This site is operated by a business or businesses owned by Informa PLC and all copyright resides with them. Informa PLC's registered office is 5 Howick Place, London SW1P 1WG. Registered in England and Wales. Number 8860726.

Facebook Unveils Open Modular Switch

Building on its Wedge TOR switch and continuing its quest for disaggregated networking, Facebook on Wednesday introduced what it called the first open hardware modular switch.

The new platform, called "6-pack," is a full mesh non-blocking, two-stage switch with 12 independent switching elements that can each switch 1.28Tbps, Yuval Bachar, hardware engineer at Facebook and lead engineer on the project, wrote in a blog post.

"Each element runs its own operating system on the local server and is completely independent, from the switching aspects to the low-level board control and cooling system," he wrote. "This means we can modify any part of the system with no system-level impact, software or hardware."

6-pack uses as its basic building block the open top-of-rack switch code-named Wedge, which Facebook introduced last year with a Linux-based operating systems called FBOSS. The platform is designed as the core of Facebook's data center fabric, which it unveiled last fall. Facebook described it as the final piece of its data center network.



Figure 1:



"With '6-pack,' we have created an architecture that enables us to build any size switch using simple set of common building blocks," Bachar wrote. "And because the design is so open and so modular --  and so agnostic when it comes to switching technology and software -- we hope this is a platform that the entire industry can build on."

Facebook plans to propose contributing the design to the Open Compute Project, which the company launched in 2011. OCP focuses on developing open designs for data center infrastructure components such as racks, servers and storage.
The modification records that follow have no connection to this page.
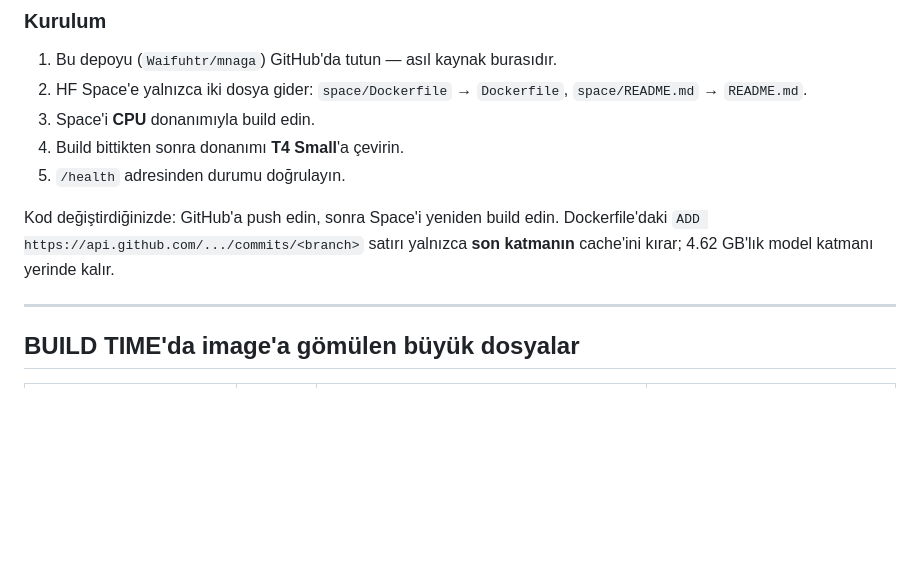
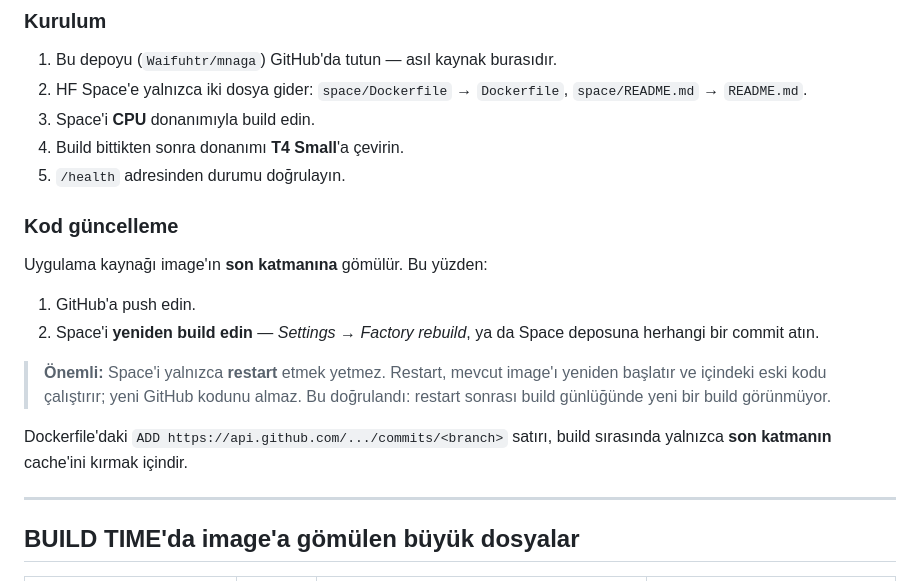
Before and after one commit to Waifuhtr/mnaga, a Markdown page: README.md, the part around the change. GitHub-like rendering; blank space fills up the shorter version.

Commit message:
Document that a Space restart does not pick up new GitHub code
Verified against the build logs: restarting the Space after pushing to GitHub
produced no new build, so the container came back up running the app code
baked into the existing image. Application source sits in the image's last
layer, so picking up a code change needs an actual rebuild (Factory rebuild,
or any commit to the Space repo), not a restart.

Co-Authored-By: Claude Opus 5 <noreply@anthropic.com>
Claude-Session: https://claude.ai/code/session_017wxJtYdjgFvjP4WQTcUdNd

```diff
--- a/README.md
+++ b/README.md
@@ -28,9 +28,20 @@ yoksa uygulama CPU'ya düşer ve çalışmaya devam eder.
 4. Build bittikten sonra donanımı **T4 Small**'a çevirin.
 5. `/health` adresinden durumu doğrulayın.
 
-Kod değiştirdiğinizde: GitHub'a push edin, sonra Space'i yeniden build edin.
-Dockerfile'daki `ADD https://api.github.com/.../commits/<branch>` satırı yalnızca
-**son katmanın** cache'ini kırar; 4.62 GB'lık model katmanı yerinde kalır.
+### Kod güncelleme
+
+Uygulama kaynağı image'ın **son katmanına** gömülür. Bu yüzden:
+
+1. GitHub'a push edin.
+2. Space'i **yeniden build edin** — *Settings → Factory rebuild*, ya da Space
+   deposuna herhangi bir commit atın.
+
+> **Önemli:** Space'i yalnızca **restart** etmek yetmez. Restart, mevcut image'ı
+> yeniden başlatır ve içindeki eski kodu çalıştırır; yeni GitHub kodunu almaz.
+> Bu doğrulandı: restart sonrası build günlüğünde yeni bir build görünmüyor.
+
+Dockerfile'daki `ADD https://api.github.com/.../commits/<branch>` satırı, build
+sırasında yalnızca **son katmanın** cache'ini kırmak içindir.
 
 ---
 
```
Networking was added to OCP agenda in 2013, when Facebook launched the effort that led to Wedge.

In his blog, Bachar reiterated Facebook's reasons for working to break down network components and create modular, disaggregated systems: "As Facebook’s infrastructure has scaled, we’ve frequently run up against the limits of traditional networking technologies, which tend to be too closed, monolithic, and iterative for the scale at which we operate and the pace at which we move."

Facebook has 6-pack, Wedge, and FBOSS in production testing in its data centers.